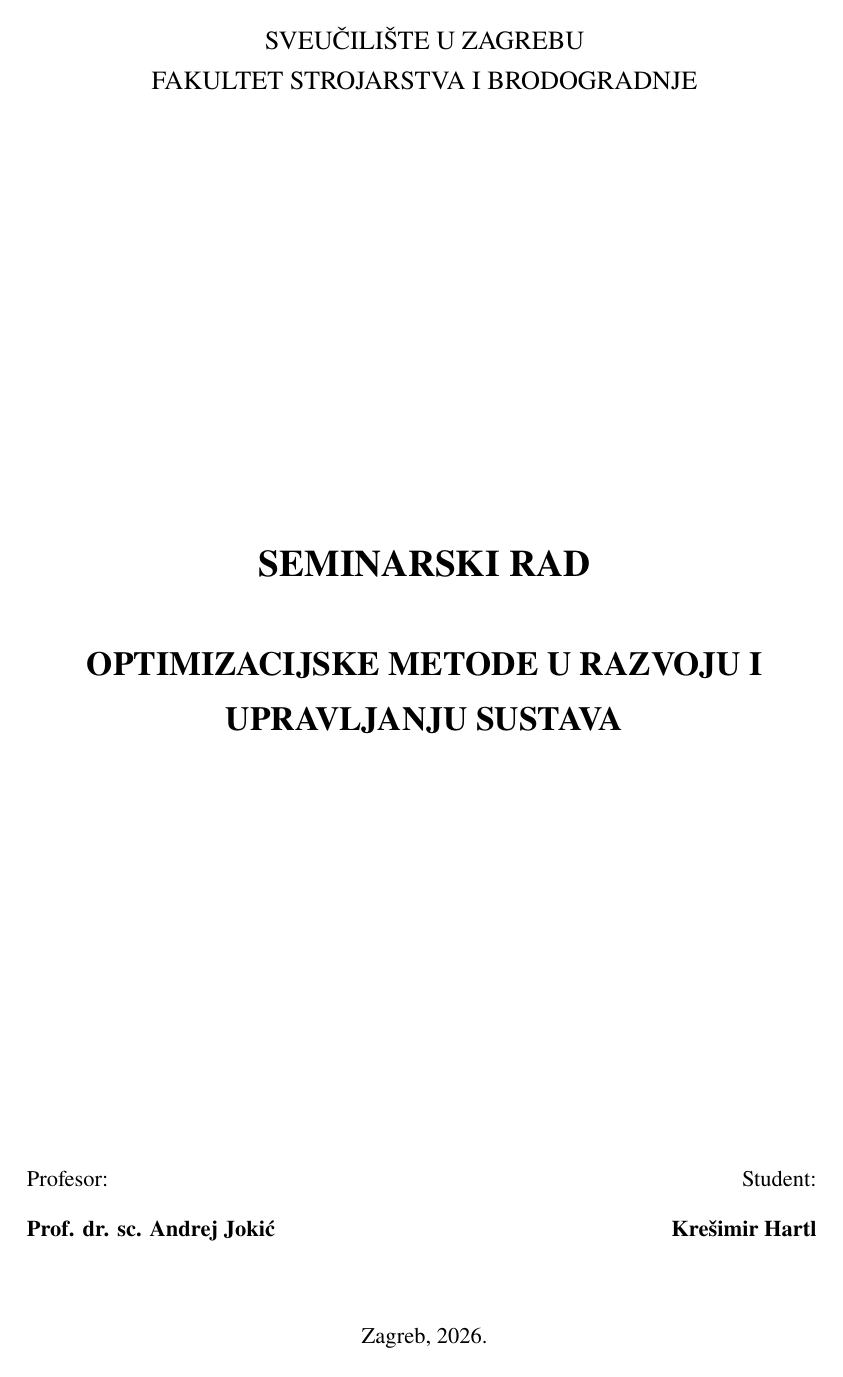
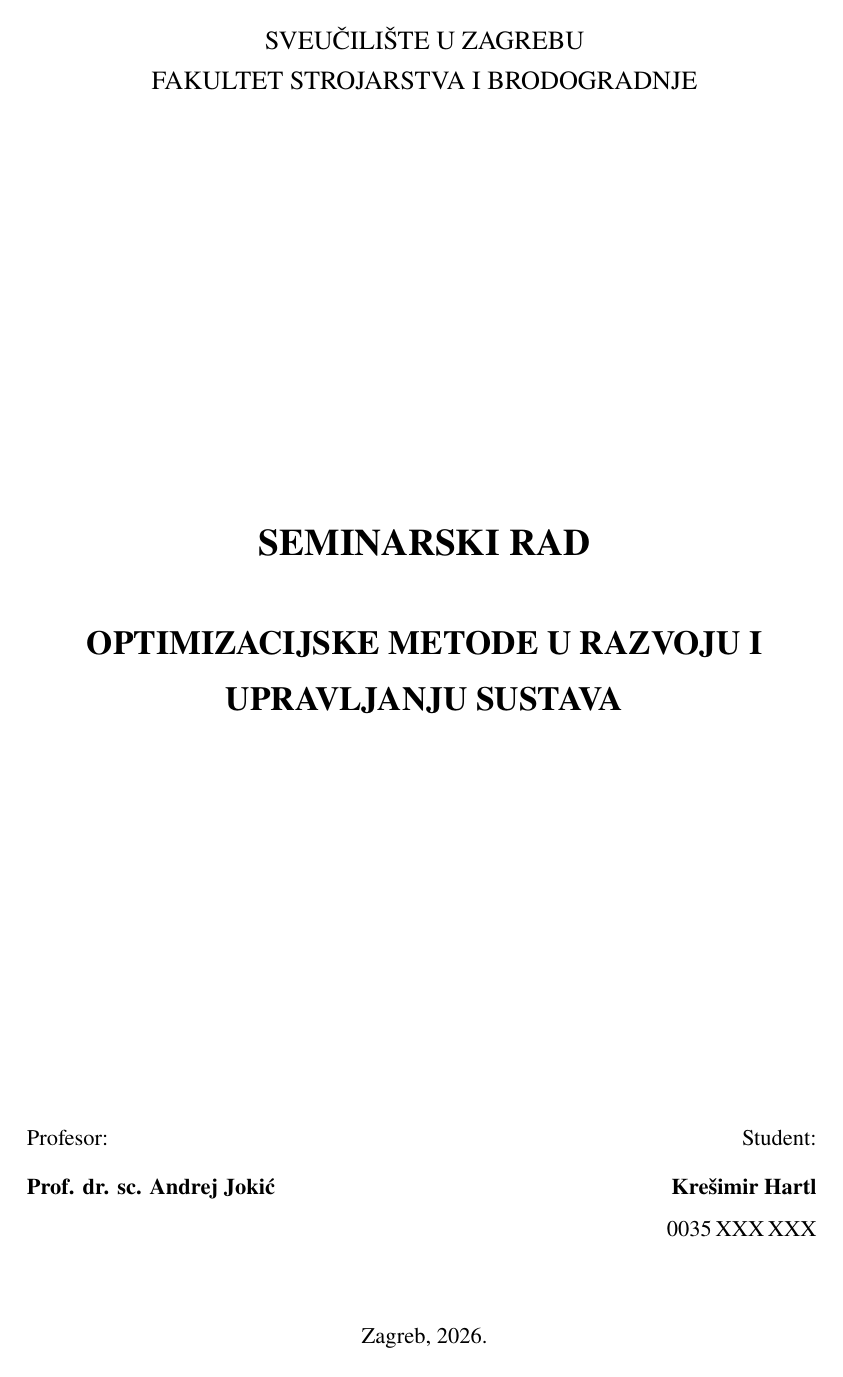
Before and after one commit to KxHartl/optimizacijske-metode-seminar, a LaTeX document (docs/main.tex): page 1 of 41 before the commit and page 1 of 39 after it. Compiled offline with pdfLaTeX.

Commit message:
feat(latex): 🤖 [AI] add MATLAB listings setup, trim frontmatter, bump to v1.2
- listings with a MATLAB style and a separate style for solver output,
  including Croatian diacritics via literate mapping (verified with tectonic)
- drop the list of figures and list of tables: two pages for seven figures
- title page carries a JMBAG field (placeholder until the number is supplied)
- project.yaml: max_pages 30, dist_version v1.2, LoF/LoT off

Co-Authored-By: Claude Opus 5 <noreply@anthropic.com>
Claude-Session: https://claude.ai/code/session_018Z1bky2YYnLTjpXEWLSyMf

```diff
--- a/docs/main.tex
+++ b/docs/main.tex
@@ -95,8 +95,49 @@
 \usepackage{amsmath}
 \usepackage{amssymb}
 
-% --- Color (za upozorenja o nepopunjenim placeholderima) ---
+% --- Color ---
 \usepackage{xcolor}
+
+% --- MATLAB kod i ispis rjesavaca ---
+\usepackage{listings}
+\lstdefinestyle{matlabstyle}{
+  language=Matlab,
+  basicstyle=\ttfamily\footnotesize,
+  keywordstyle=\bfseries,
+  commentstyle=\itshape,
+  stringstyle=\normalfont,
+  numbers=none,
+  frame=single,
+  framesep=4pt,
+  rulecolor=\color{black!45},
+  breaklines=true,
+  breakatwhitespace=false,
+  columns=fullflexible,
+  keepspaces=true,
+  showstringspaces=false,
+  tabsize=2,
+  aboveskip=8pt,
+  belowskip=8pt,
+  extendedchars=true,
+  literate={č}{{\v c}}1 {ć}{{\'c}}1 {ž}{{\v z}}1 {š}{{\v s}}1 {đ}{{\dj}}1
+           {Č}{{\v C}}1 {Ć}{{\'C}}1 {Ž}{{\v Z}}1 {Š}{{\v S}}1 {Đ}{{\DJ}}1
+}
+\lstdefinestyle{outputstyle}{
+  basicstyle=\ttfamily\footnotesize,
+  numbers=none,
+  frame=single,
+  framesep=4pt,
+  rulecolor=\color{black!25},
+  backgroundcolor=\color{black!4},
+  breaklines=true,
+  columns=fullflexible,
+  keepspaces=true,
+  showstringspaces=false,
+  aboveskip=8pt,
+  belowskip=8pt,
+}
+\lstset{style=matlabstyle}
+\renewcommand{\lstlistingname}{Ispis}
 
 % --- Paragraph spacing ---
 \setlength{\parindent}{1.25cm}
@@ -119,6 +160,7 @@
 \newcommand{\seminartitleshort}{OMRiUS — Seminarski rad}
 \newcommand{\professorname}{Prof. dr. sc. Andrej Jokić}
 \newcommand{\authorname}{Krešimir Hartl}
+\newcommand{\authorid}{0035\,XXX\,XXX}  % JMBAG / maticni broj
 \newcommand{\locationdate}{Zagreb, 2026.}
 
 % ============================================================
@@ -137,7 +179,8 @@
   % Tabular: lijevo "Profesor:" / bold ime — desno "Student:" / bold ime
   \begin{tabular}{p{0.45\textwidth}>{\raggedleft\arraybackslash}p{0.45\textwidth}}
     \textmd{Profesor:} & \textmd{Student:} \\[0.3cm]
-    \textbf{\professorname} & \textbf{\authorname}
+    \textbf{\professorname} & \textbf{\authorname} \\[0.15cm]
+                            & \authorid
   \end{tabular}
   \vspace{1.5cm}
   \par
```
Also changed, not shown: .ai/config/project.yaml (+4 -4 lines), docs/main.tex (2 more changed lines), 1 other file.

___

[EXERCISE]
Each line in the listing where the word "listings" is found is to be copied.

[SOLUTION]
feat(latex): 🤖 [AI] add MATLAB listings setup, trim frontmatter, bump to v1.2
- listings with a MATLAB style and a separate style for solver output,
+\usepackage{listings}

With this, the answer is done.